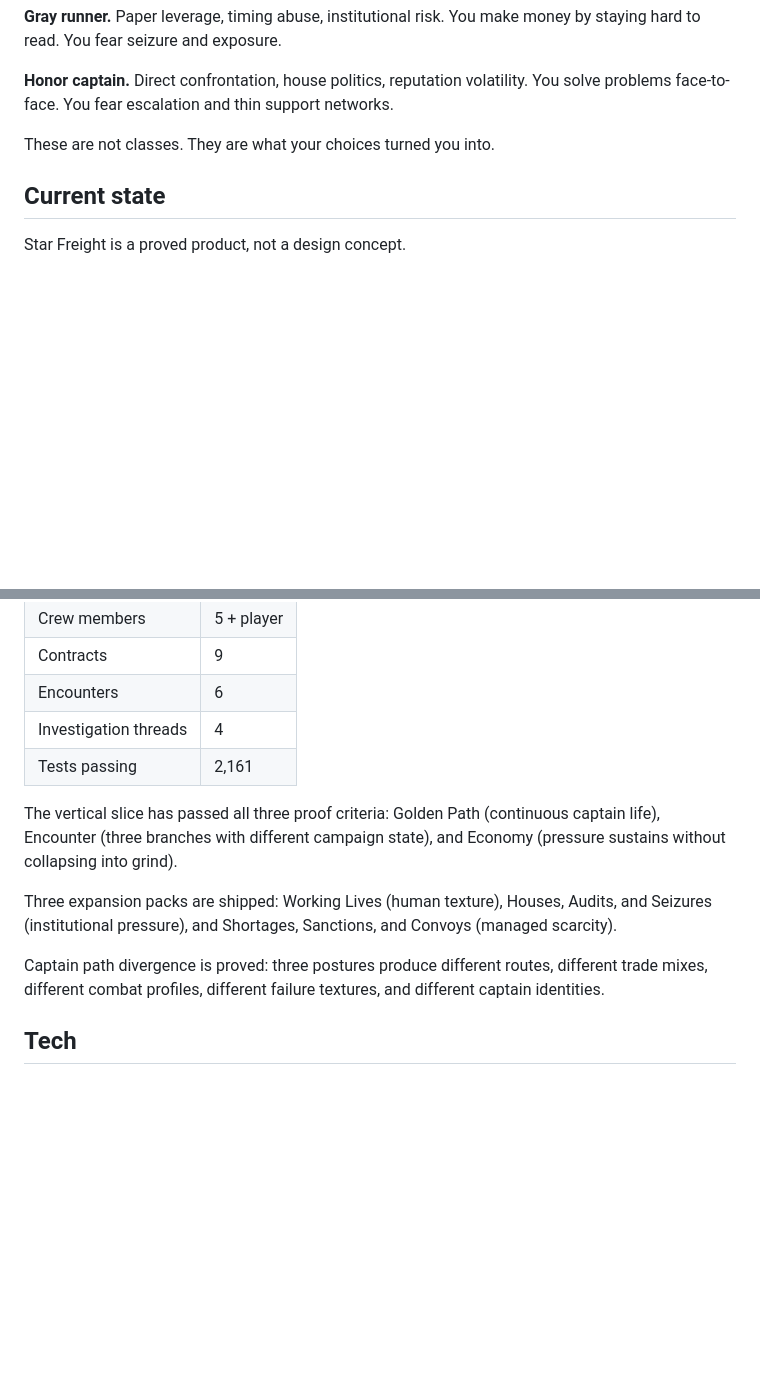
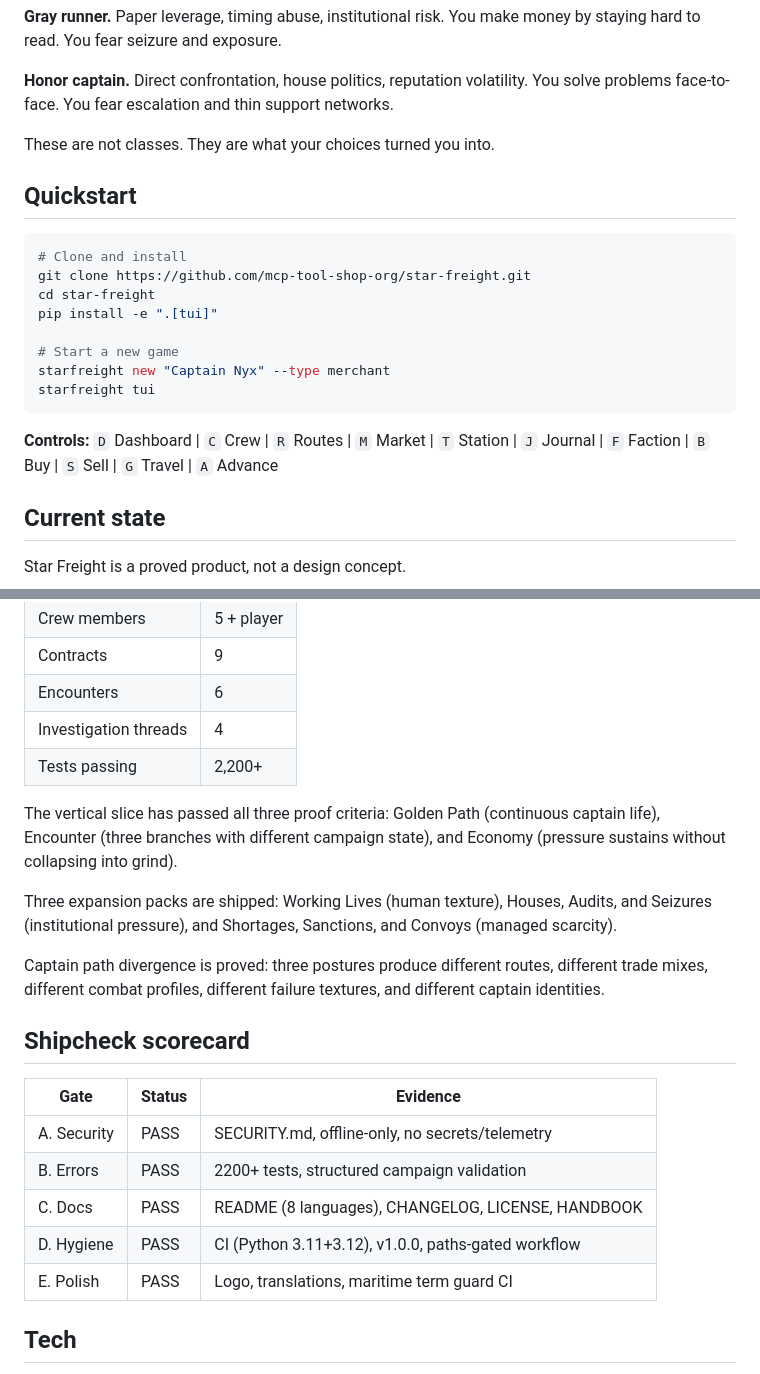
Before and after one commit to mcp-tool-shop-org/star-freight, a Markdown page: README.md, 2 parts joined by grey strips. Drawn GitHub-style; blank space fills up the shorter version.

Commit message:
README polish: CI badge, shields, quickstart, shipcheck scorecard
Adds CI badge, version/python/license/test shields, quickstart section
with install and control reference, and shipcheck scorecard table.

Co-Authored-By: Claude Opus 4.6 (1M context) <noreply@anthropic.com>

````diff
--- a/README.md
+++ b/README.md
@@ -60,6 +68,21 @@ The same world. Three different pressures.
 
 These are not classes. They are what your choices turned you into.
 
+## Quickstart
+
+```bash
+# Clone and install
+git clone https://github.com/mcp-tool-shop-org/star-freight.git
+cd star-freight
+pip install -e ".[tui]"
+
+# Start a new game
+starfreight new "Captain Nyx" --type merchant
+starfreight tui
+```
+
+**Controls:** `D` Dashboard | `C` Crew | `R` Routes | `M` Market | `T` Station | `J` Journal | `F` Faction | `B` Buy | `S` Sell | `G` Travel | `A` Advance
+
 ## Current state
 
 Star Freight is a proved product, not a design concept.
@@ -73,13 +96,23 @@ Star Freight is a proved product, not a design concept.
 | Contracts | 9 |
 | Encounters | 6 |
 | Investigation threads | 4 |
-| Tests passing | 2,161 |
+| Tests passing | 2,200+ |
 
 The vertical slice has passed all three proof criteria: Golden Path (continuous captain life), Encounter (three branches with different campaign state), and Economy (pressure sustains without collapsing into grind).
 
 Three expansion packs are shipped: Working Lives (human texture), Houses, Audits, and Seizures (institutional pressure), and Shortages, Sanctions, and Convoys (managed scarcity).
 
 Captain path divergence is proved: three postures produce different routes, different trade mixes, different combat profiles, different failure textures, and different captain identities.
+
+## Shipcheck scorecard
+
+| Gate | Status | Evidence |
+|------|--------|----------|
+| A. Security | PASS | SECURITY.md, offline-only, no secrets/telemetry |
+| B. Errors | PASS | 2200+ tests, structured campaign validation |
+| C. Docs | PASS | README (8 languages), CHANGELOG, LICENSE, HANDBOOK |
+| D. Hygiene | PASS | CI (Python 3.11+3.12), v1.0.0, paths-gated workflow |
+| E. Polish | PASS | Logo, translations, maritime term guard CI |
 
 ## Tech
 
````
Also changed, not shown: other parts of README.md (+8 -0 lines).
┄┄┄┄┄┄┄┄┄┄
Once the pictures are removed, copy the listing exactly.

Before and after one commit to mcp-tool-shop-org/star-freight, a Markdown page: README.md, 2 parts joined by grey strips. Drawn GitHub-style; blank space fills up the shorter version.

Commit message:
README polish: CI badge, shields, quickstart, shipcheck scorecard
Adds CI badge, version/python/license/test shields, quickstart section
with install and control reference, and shipcheck scorecard table.

Co-Authored-By: Claude Opus 4.6 (1M context) <noreply@anthropic.com>

````diff
--- a/README.md
+++ b/README.md
@@ -60,6 +68,21 @@ The same world. Three different pressures.
 
 These are not classes. They are what your choices turned you into.
 
+## Quickstart
+
+```bash
+# Clone and install
+git clone https://github.com/mcp-tool-shop-org/star-freight.git
+cd star-freight
+pip install -e ".[tui]"
+
+# Start a new game
+starfreight new "Captain Nyx" --type merchant
+starfreight tui
+```
+
+**Controls:** `D` Dashboard | `C` Crew | `R` Routes | `M` Market | `T` Station | `J` Journal | `F` Faction | `B` Buy | `S` Sell | `G` Travel | `A` Advance
+
 ## Current state
 
 Star Freight is a proved product, not a design concept.
@@ -73,13 +96,23 @@ Star Freight is a proved product, not a design concept.
 | Contracts | 9 |
 | Encounters | 6 |
 | Investigation threads | 4 |
-| Tests passing | 2,161 |
+| Tests passing | 2,200+ |
 
 The vertical slice has passed all three proof criteria: Golden Path (continuous captain life), Encounter (three branches with different campaign state), and Economy (pressure sustains without collapsing into grind).
 
 Three expansion packs are shipped: Working Lives (human texture), Houses, Audits, and Seizures (institutional pressure), and Shortages, Sanctions, and Convoys (managed scarcity).
 
 Captain path divergence is proved: three postures produce different routes, different trade mixes, different combat profiles, different failure textures, and different captain identities.
+
+## Shipcheck scorecard
+
+| Gate | Status | Evidence |
+|------|--------|----------|
+| A. Security | PASS | SECURITY.md, offline-only, no secrets/telemetry |
+| B. Errors | PASS | 2200+ tests, structured campaign validation |
+| C. Docs | PASS | README (8 languages), CHANGELOG, LICENSE, HANDBOOK |
+| D. Hygiene | PASS | CI (Python 3.11+3.12), v1.0.0, paths-gated workflow |
+| E. Polish | PASS | Logo, translations, maritime term guard CI |
 
 ## Tech
 
````
Also changed, not shown: other parts of README.md (+8 -0 lines).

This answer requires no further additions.